There are downsides, of course. Ask my colleagues and they will all say: the enormous workload and staff shortages. It's a daily struggle between taking new death referrals (average about 4 a day per officer), answering the phone to general or specific queries from just about anyone, arranging post mortems, speaking to bereaved families, paperwork relating to death certification, correspondence from just about anyone from general queries over insurances over family tracing…., requesting evidence for court hearings, chasing evidence for court hearings, getting files ready for court, usher in court, explain court procedures to just about anyone who wants to known, manage the media, summons witnesses and juries, sending reports to bereaved families and other legally entitled ('interested') persons and the list goes one. But hey, I love it really I suppose. It just gets frustrating when someone tells you : I HAVE BEEN TRYING TO RING YOU FOR 1 HOUR NOW AND YOU DON'T ANWER YOUR PHONE. DO YOU EVER ANSWER YOUR PHONE? I'd love to say that I've been sitting in the lunch room knitting :) 
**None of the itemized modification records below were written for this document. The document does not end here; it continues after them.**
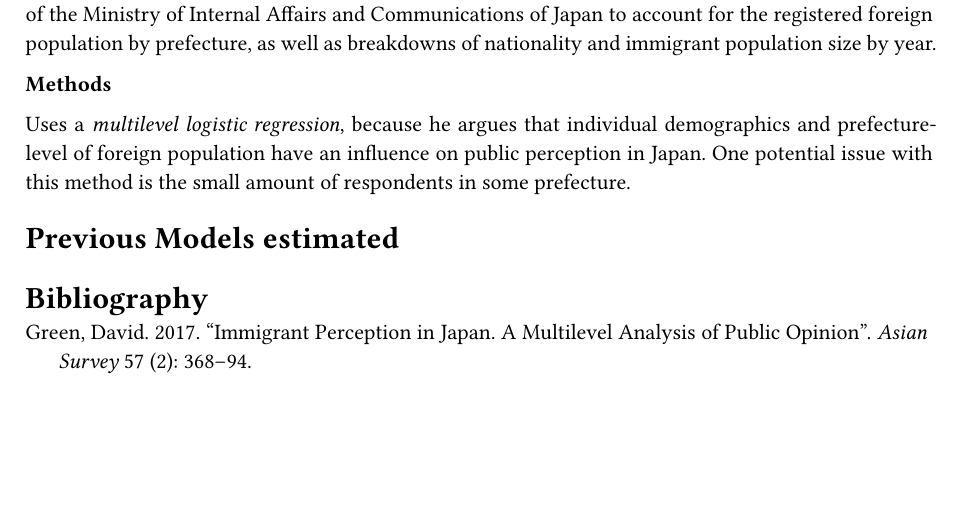
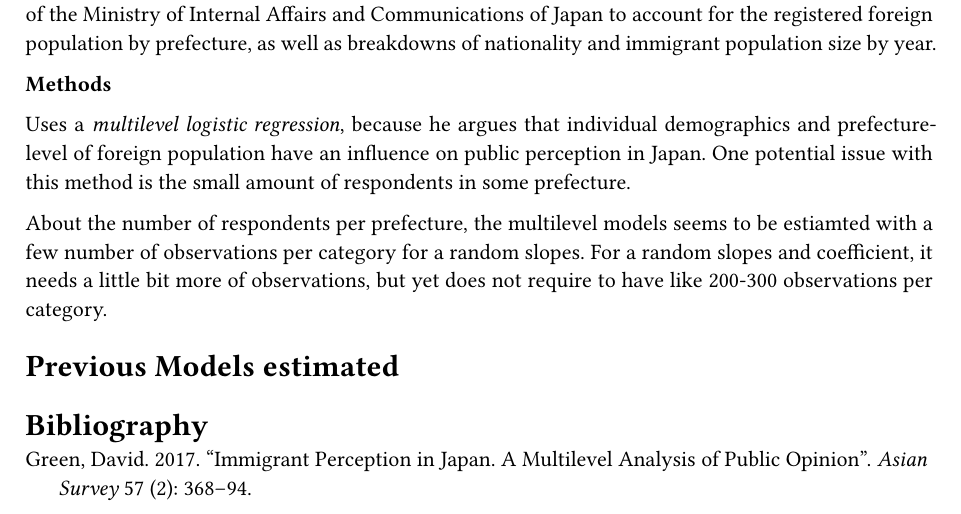
Before and after one commit to clessn/article_immi_japon, a Typst document (literature/literature.typ): part of the page, cut so that both start at the same text, the shorter picture padded with empty space. The pictures show the PDF file literature/literature.pdf that the author committed with the source.

Commit message:
Petits ajouts

```diff
--- a/literature/literature.typ
+++ b/literature/literature.typ
@@ -38,6 +39,11 @@ demographics and prefecture-level of foreign population have an influence on
 public perception in Japan. One potential issue with this method is the small
 amount of respondents in some prefecture.
 
+About the number of respondents per prefecture, the multilevel models seems to
+be estiamted with a few number of observations per category for a random slopes.
+For a random slopes and coefficient, it needs a little bit more of observations,
+but yet does not require to have like 200-300 observations per category.
+
 = Previous Models estimated
 
 #bibliography("references.bib", style: "chicago-author-date")
```
Also changed, not shown: notes/notes.typ (+3 -1 lines), literature/literature.pdf, notes/notes.pdf, literature/literature.typ (3 more changed lines).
The purpose of writing here on my book blog about my job as a Coroner's officer is mainly for writers of (crime) fiction. I get asked often about Coroner's procedural areas i.e. when does a death get referred to the Coroner, what exactly do we do under certain circumstances, how does a Coroner's Court differ from a criminal court, where/when/ how does a death get referred etc. Also, there a lot of mis-understanding about what Coroner's do and also important, what we can't do. And, of course, for everyone who is interested in the subject or just curious. So, I'm hoping to make this a regular feature to talk about my work and mainly procedural questions. 

Very important disclaimer:

I can only tell you how the Coroner and Coroner's law in England/ UK work. Other countries may do things very differently. 

Even within England, different Coroner's may have different procedure.
Of course, they will all have to keep to the same law, but may deal with matters slightly differently. For example, due to the workload, in my jurisdiction we never attend the scene of a death. In countryside locations, this may be different. In our busy Inner London jurisdiction, we do post mortems and run court every working day - again, countryside locations may do this only once a week or even once a fortnight. 

Another important disclaimer I would like to add: I give general advice which is aimed at writers of fiction, or for anyone who might be interested in what the Coroner's Office does - I cannot give legal advice and what I say here on my blog is by no means legally binding - I'm not trained to give solid legal advice I'm afraid. While I'll try to speak the truth, the whole truth and nothing but the truth, I may make mistakes. 

In the following weeks,I hope to do this every every Saturday (or sometimes every other Saturday). In the following weeks I'm hoping to cover below list and anything else which takes my fancy:

  • what deaths are referred to the Coroner
  • what happens at a post mortem from the Coroner's point and when do we do it, rights of families
  • further investigations / inquests
  • specific deaths i.e. murder, road traffic collision, self harm, industrial disease, medical, drugs
  • time of death (one of the questions I get asked most often!)
  • toxicology
  • transfer of jurisdiction
  • what happens at a coroner's court hearing (who can speak, verdicts)
  • juries

This is the court where I work